To some extent, this is the fault of the market. We are after all teaching the algorithm what we want. Law Firms who’ve bid on competitors’ brand names to some extent have contributed to the conflation. Google simply built a robot that would learn what people’s searches really meant. But if you follow the breadcrumbs the marketplace has been giving it, one can see how it’s come to the conclusion that branded and non-branded terms are synonymous in both advertiser intent and searcher intent.
This has given rise to several poor outcomes:
- Advertisers who target non-brand keywords are receiving requests to stop targeting another Brand’s name.
- Advertisers who wish to defend their brand name are simultaneously paying non-branded rates AND unable to compete with advertisers who bid much higher for non-branded phrases but whose ads are shown on branded searches
- Advertisers who want to run a “conquest” campaign and bid on other’s branded keywords cannot do so for the same cost as they used to be able to
- Ad Buyers are forced to deal with all of these issues as they come up AND constantly keep a running list of an ever-expanding list of negative keywords because the line between branded and non-branded has been so blurred. Essentially every brand in your market is now treated as a synonym of a non-branded phrase in your practice area.
Make sense? If not, email me and I’ll be happy to explain it in more depth or Will can draw you a picture. Like the portraits he drew of people in Clixsy while he was on Pain Meds after his minor surgery last week.
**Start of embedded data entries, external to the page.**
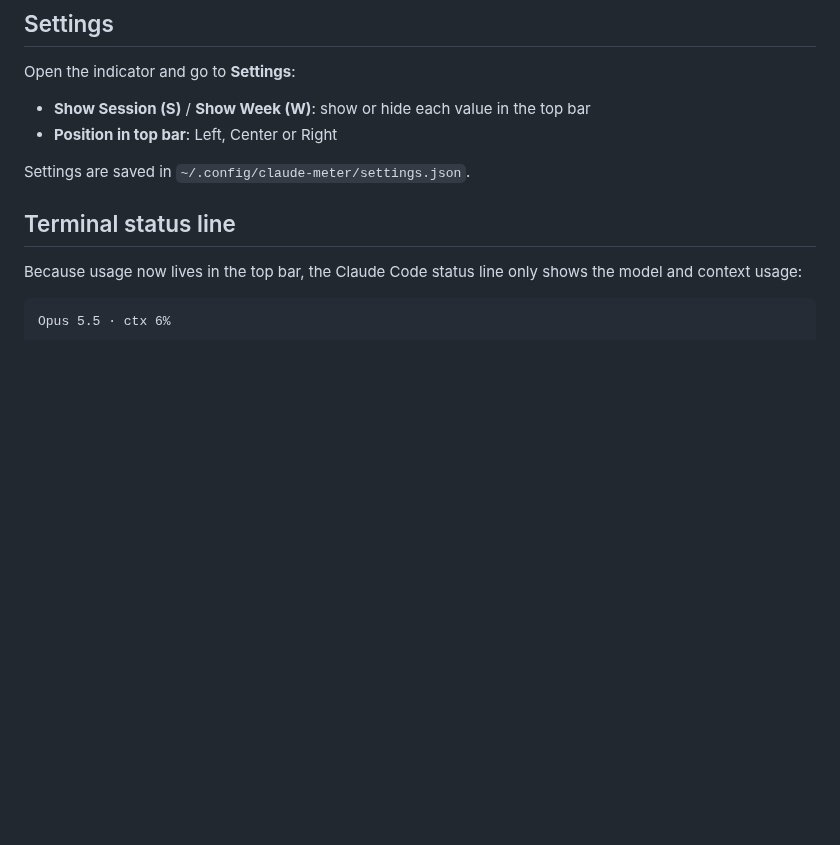
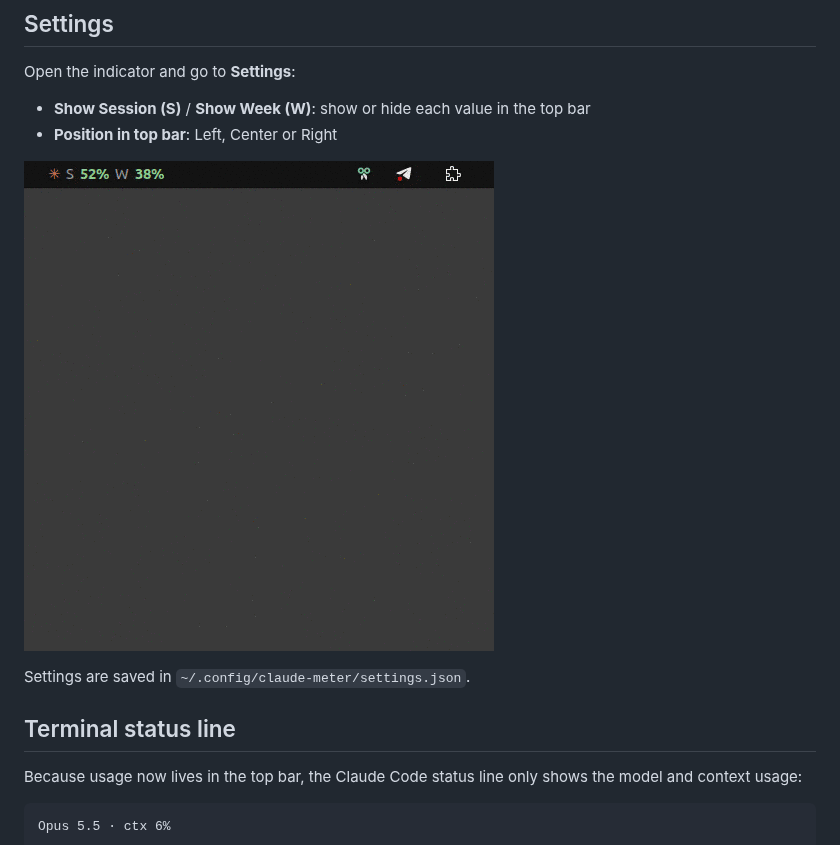
Before and after one commit to AtiQ-Rahman/claude-meter, a Markdown page: README.md, the part around the change. Drawn GitHub-style; pictures changed too: demo.gif (added); blank space fills up the shorter version.

```diff
--- a/README.md
+++ b/README.md
@@ -54,6 +54,8 @@ Open the indicator and go to **Settings**:
 - **Show Session (S)** / **Show Week (W)**: show or hide each value in the top bar
 - **Position in top bar**: Left, Center or Right
 
+![Toggling Session and Week on and off from the Settings menu](demo.gif)
+
 Settings are saved in `~/.config/claude-meter/settings.json`.
 
 ## Terminal status line
```
Also changed, not shown: 1 other file.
I never realized I looked like a bearded Conan O’Brien. Anyway, here’s the takeaway on this Google thing.
I figured out how to turn the robots against themselves, and in your favor. There’s a little-known campaign that can’t be found inside Google Ads that lets you protect your Brand from poachers for far less than the customary PPC campaign AND you get a few other really cool benefits to go along with it.
If you have poachers in your neck of the woods. Hit me up and let’s talk and see if this would be a good fit for you. If I’m already helping ya with it. Well, you already know =)
-R. Corey “Stop Poachers” Vandenberg